(PROVIDED MATERIAL Opens)
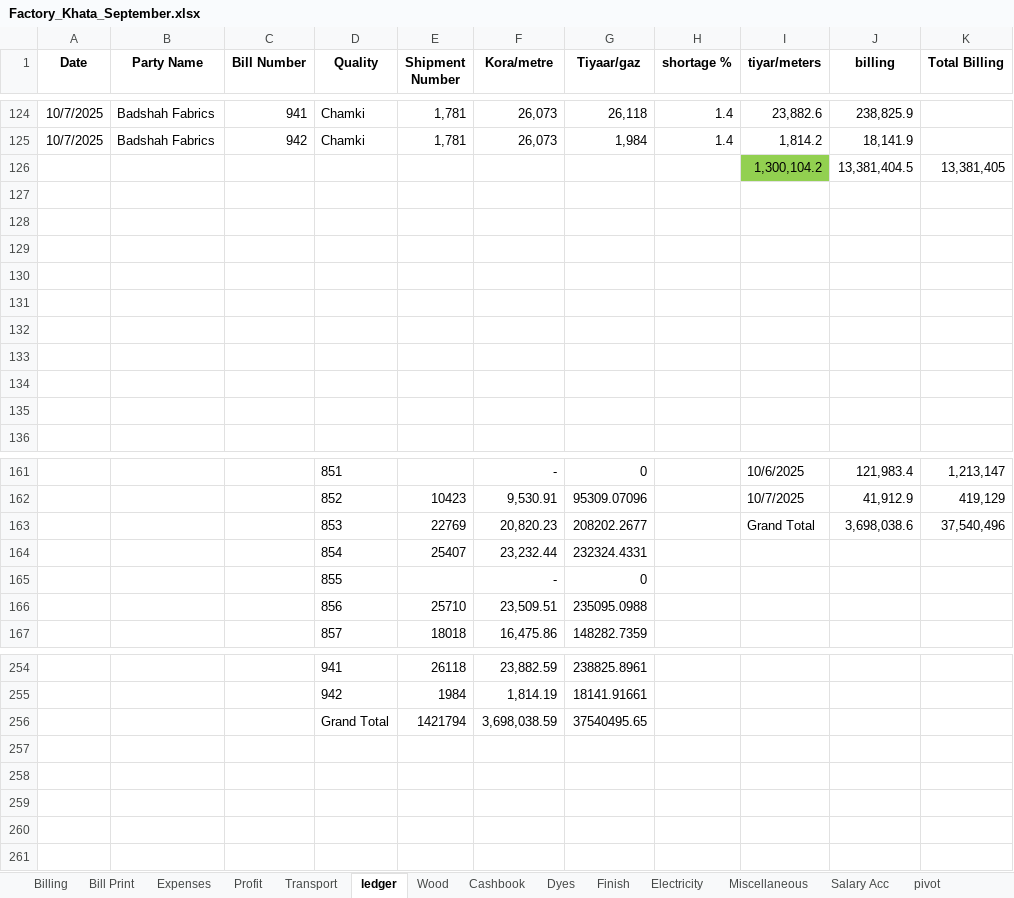
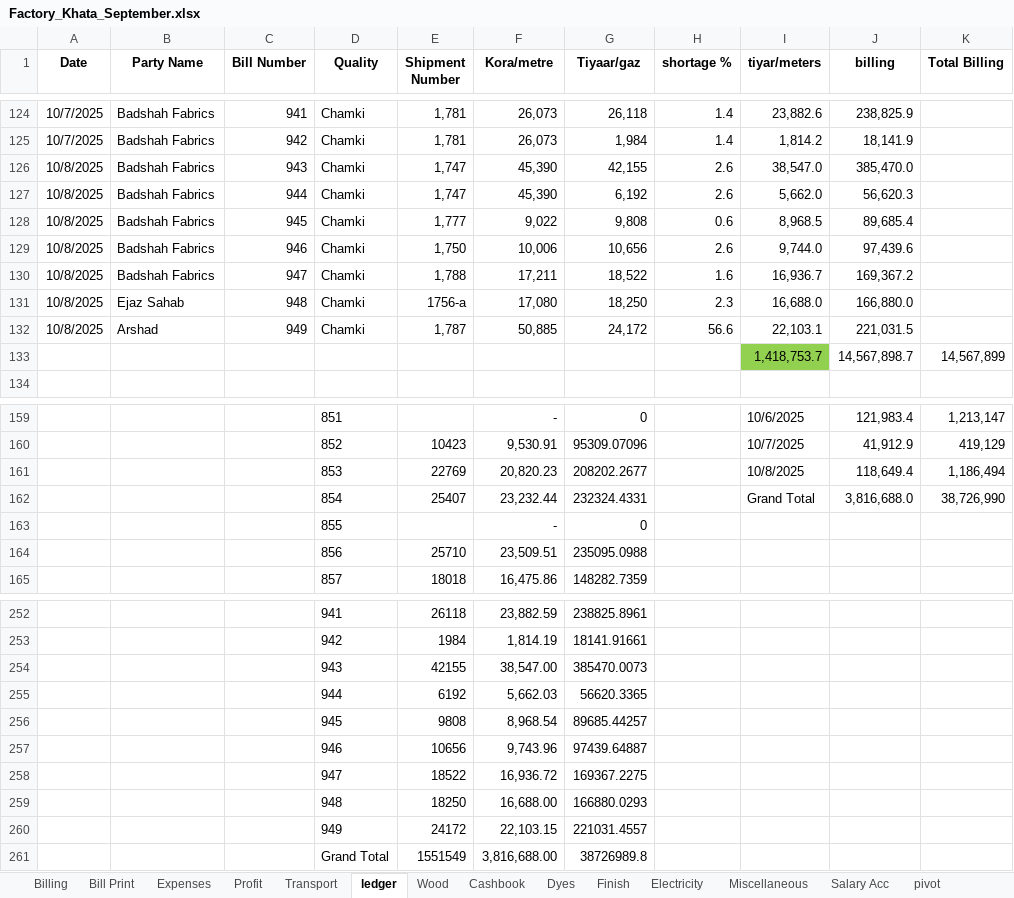
Before and after one commit to omerrazzaq4/AlHamd_Sept, an Excel workbook: Factory_Khata_September.xlsx, sheet ledger, drawn as a sheet; only a part is shown, gaps mark what is left out; values as stored, in another font and other column widths than the file's, no borders; charts and pictures and table styles not drawn; removed rows and columns are numbered as before the commit, all else as after; the diff names each change by its address in the sheet, - before the commit and + after, or states it on an @@ line.

```diff
--- a/Factory_Khata_September.xlsx (sheet ledger)
+++ b/Factory_Khata_September.xlsx (sheet ledger)
-row 126:  |  |  |  |  |  |  |  | 1,300,104.2 | 13,381,404.5 | 13,381,405
-row 126: (empty)
+row 126: 10/8/2025 | Badshah Fabrics | 943 | Chamki | 1,747 | 45,390 | 42,155 | 2.6 | 38,547.0 | 385,470.0
-row 127: (empty)
+row 127: 10/8/2025 | Badshah Fabrics | 944 | Chamki | 1,747 | 45,390 | 6,192 | 2.6 | 5,662.0 | 56,620.3
-row 128: (empty)
+row 128: 10/8/2025 | Badshah Fabrics | 945 | Chamki | 1,777 | 9,022 | 9,808 | 0.6 | 8,968.5 | 89,685.4
-row 129: (empty)
+row 129: 10/8/2025 | Badshah Fabrics | 946 | Chamki | 1,750 | 10,006 | 10,656 | 2.6 | 9,744.0 | 97,439.6
-row 130: (empty)
+row 130: 10/8/2025 | Badshah Fabrics | 947 | Chamki | 1,788 | 17,211 | 18,522 | 1.6 | 16,936.7 | 169,367.2
-row 131: (empty)
+row 131: 10/8/2025 | Ejaz Sahab | 948 | Chamki | 1756-a | 17,080 | 18,250 | 2.3 | 16,688.0 | 166,880.0
-row 132: (empty)
+row 132: 10/8/2025 | Arshad | 949 | Chamki | 1,787 | 50,885 | 24,172 | 56.6 | 22,103.1 | 221,031.5
-row 133: (empty)
+row 133:  |  |  |  |  |  |  |  | 1,418,753.7 | 14,567,898.7 | 14,567,899
-I133 fill: none
+I133 fill: #92D050
-row 135: (empty)
-I161 (tiyar/meters): Grand Total
+I161 (tiyar/meters): 10/8/2025
-J161 (billing): 3,698,038.6
+J161 (billing): 118,649.4
-K161 (Total Billing): 37,540,496
+K161 (Total Billing): 1,186,494
-I162 (tiyar/meters): (empty)
+I162 (tiyar/meters): Grand Total
-J162 (billing): (empty)
+J162 (billing): 3,816,688.0
-K162 (Total Billing): (empty)
+K162 (Total Billing): 38,726,990
-row 256:  |  |  | Grand Total | 1421794 | 3,698,038.59 | 37540495.65
+row 254:  |  |  | 943 | 42155 | 38,547.00 | 385470.0073
+row 255:  |  |  | 944 | 6192 | 5,662.03 | 56620.3365
+row 256:  |  |  | 945 | 9808 | 8,968.54 | 89685.44257
+row 257:  |  |  | 946 | 10656 | 9,743.96 | 97439.64887
+row 258:  |  |  | 947 | 18522 | 16,936.72 | 169367.2275
+row 259:  |  |  | 948 | 18250 | 16,688.00 | 166880.0293
+row 260:  |  |  | 949 | 24172 | 22,103.15 | 221031.4557
+row 261:  |  |  | Grand Total | 1551549 | 3,816,688.00 | 38726989.8
```
Also changed, not shown: sheet Cashbook, sheet Billing, sheet pivot, sheet Wood, sheet Finish, sheet Dyes, 6 more sheets, formulas that keep their value, hidden cells, charts or pictures.
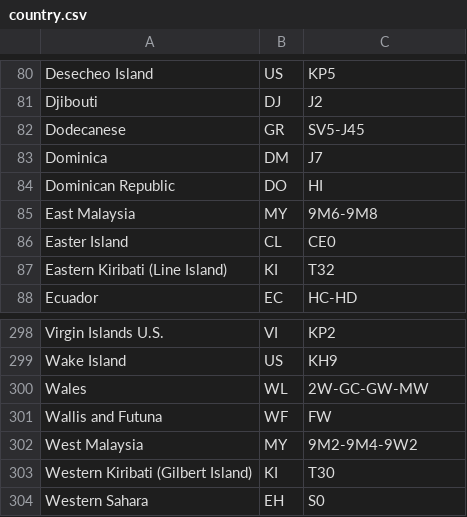
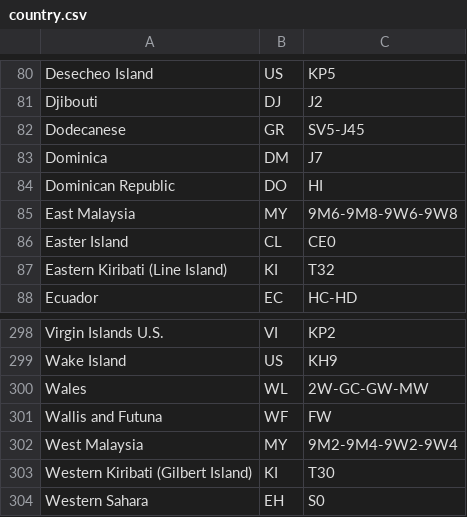
Before and after one commit to LX3JL/xlxd, a CSV file: dashboard2/pgs/country.csv, drawn as a sheet; only a part is shown, gaps mark what is left out.

Commit message:
Update country.csv

```diff
--- a/dashboard2/pgs/country.csv
+++ b/dashboard2/pgs/country.csv
@@ -84,3 +84,3 @@ Dominica;DM;J7
 Dominican Republic;DO;HI
-East Malaysia;MY;9M6-9M8
+East Malaysia;MY;9M6-9M8-9W6-9W8
 Easter Island;CL;CE0
@@ -301,3 +301,3 @@ Wales;WL;2W-GC-GW-MW
 Wallis and Futuna;WF;FW
-West Malaysia;MY;9M2-9M4-9W2
+West Malaysia;MY;9M2-9M4-9W2-9W4
 Western Kiribati (Gilbert Island);KI;T30
```
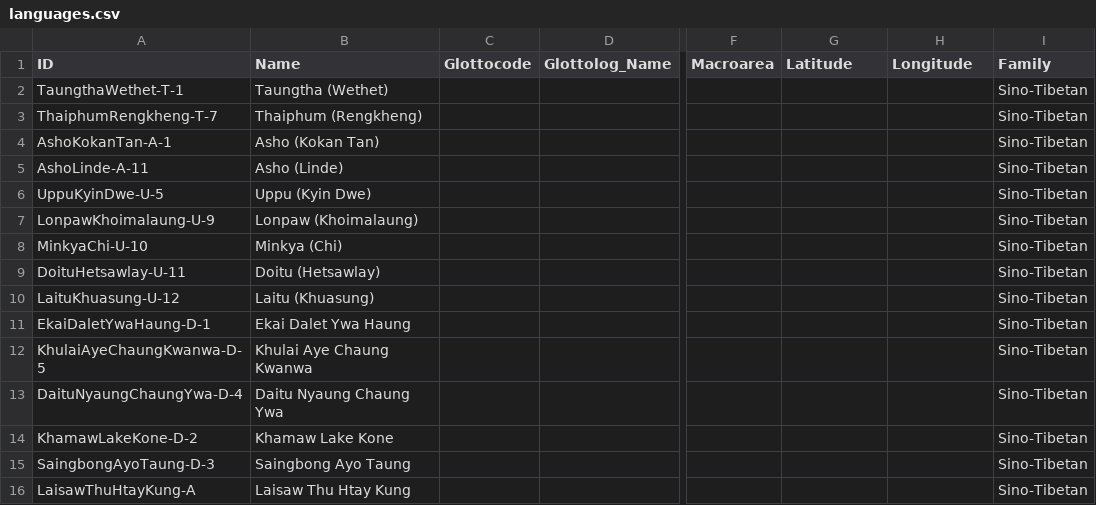
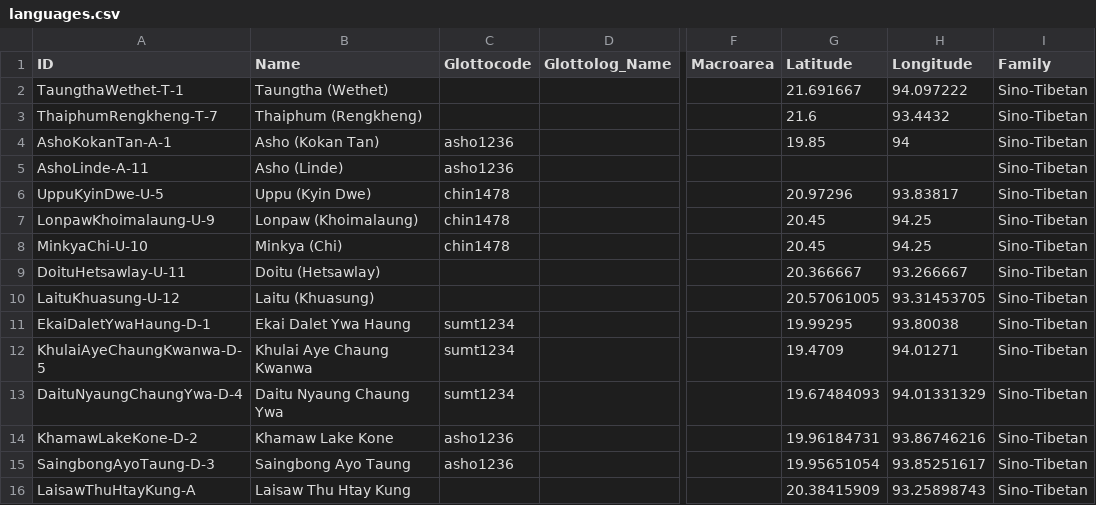
Before and after one commit to lexibank/chindialectsurvey, a CSV file: cldf/languages.csv, drawn as a sheet; only a part is shown, gaps mark what is left out; the diff covers the shown part only; the diff names each change by its address in the sheet, - before the commit and + after, or states it on an @@ line.

```diff
--- a/cldf/languages.csv
+++ b/cldf/languages.csv
-G2 (Latitude): (empty)
+G2 (Latitude): 21.691667
-H2 (Longitude): (empty)
+H2 (Longitude): 94.097222
-G3 (Latitude): (empty)
+G3 (Latitude): 21.6
-H3 (Longitude): (empty)
+H3 (Longitude): 93.4432
-C4:C5 (Glottocode): (empty)
+C4:C5 (Glottocode): asho1236
-G4 (Latitude): (empty)
+G4 (Latitude): 19.85
-H4 (Longitude): (empty)
+H4 (Longitude): 94
-C6:C8 (Glottocode): (empty)
+C6:C8 (Glottocode): chin1478
-G6 (Latitude): (empty)
+G6 (Latitude): 20.97296
-H6 (Longitude): (empty)
+H6 (Longitude): 93.83817
-G7:G8 (Latitude): (empty)
+G7:G8 (Latitude): 20.45
-H7:H8 (Longitude): (empty)
+H7:H8 (Longitude): 94.25
-G9 (Latitude): (empty)
+G9 (Latitude): 20.366667
-H9 (Longitude): (empty)
+H9 (Longitude): 93.266667
-G10 (Latitude): (empty)
+G10 (Latitude): 20.57061005
-H10 (Longitude): (empty)
+H10 (Longitude): 93.31453705
-C11:C13 (Glottocode): (empty)
+C11:C13 (Glottocode): sumt1234
-G11 (Latitude): (empty)
+G11 (Latitude): 19.99295
-H11 (Longitude): (empty)
+H11 (Longitude): 93.80038
-G12 (Latitude): (empty)
+G12 (Latitude): 19.4709
-H12 (Longitude): (empty)
+H12 (Longitude): 94.01271
-G13 (Latitude): (empty)
+G13 (Latitude): 19.67484093
-H13 (Longitude): (empty)
+H13 (Longitude): 94.01331329
-C14:C15 (Glottocode): (empty)
+C14:C15 (Glottocode): asho1236
-G14 (Latitude): (empty)
+G14 (Latitude): 19.96184731
-H14 (Longitude): (empty)
+H14 (Longitude): 93.86746216
-G15 (Latitude): (empty)
+G15 (Latitude): 19.95651054
-H15 (Longitude): (empty)
+H15 (Longitude): 93.85251617
-G16 (Latitude): (empty)
+G16 (Latitude): 20.38415909
-H16 (Longitude): (empty)
+H16 (Longitude): 93.25898743
```
Also changed, not shown: 51 edited cells elsewhere in this file, etc/orthography.tsv, 8 other files.
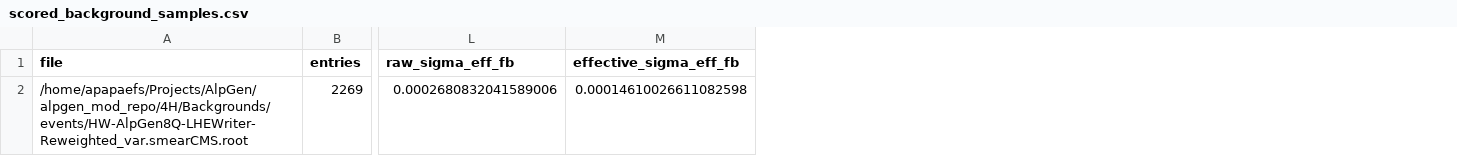
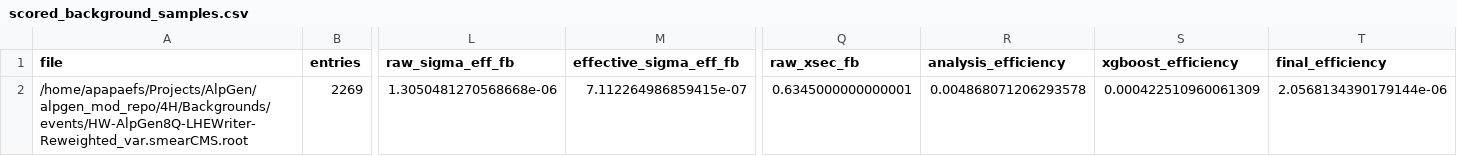
Before and after one commit to apapaefs/QuadrupleHiggsAnalysis, a CSV file: xgboost_c3d4_scan/background_scores/scored_background_samples.csv, drawn as a sheet; only a part is shown, gaps mark what is left out; the diff names each change by its address in the sheet, - before the commit and + after, or states it on an @@ line.

```diff
--- a/xgboost_c3d4_scan/background_scores/scored_background_samples.csv
+++ b/xgboost_c3d4_scan/background_scores/scored_background_samples.csv
+column Q (raw_xsec_fb), row 2: 0.6345000000000001
+column R (analysis_efficiency), row 2: 0.004868071206293578
+column S (xgboost_efficiency), row 2: 0.000422510960061309
+column T (final_efficiency), row 2: 2.0568134390179144e-06
-L2 (raw_sigma_eff_fb): 0.0002680832041589006
+L2 (raw_sigma_eff_fb): 1.3050481270568668e-06
-M2 (effective_sigma_eff_fb): 0.00014610026611082598
+M2 (effective_sigma_eff_fb): 7.112264986859415e-07
```
Also changed, not shown: xgboost_c3d4_scan/c3d4_limit_scan.csv, xgboost_c3d4_scan/signal_scores/scored_signal_points.csv, 22 other files.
(PROVIDED MATERIAL Closes)
→ **PROBLEM STATEMENT**
Where a line of the material above holds the string "Malaysia", copy that line.

→ **RESULT OF THIS EXERCISE**
-East Malaysia;MY;9M6-9M8
+East Malaysia;MY;9M6-9M8-9W6-9W8
-West Malaysia;MY;9M2-9M4-9W2
+West Malaysia;MY;9M2-9M4-9W2-9W4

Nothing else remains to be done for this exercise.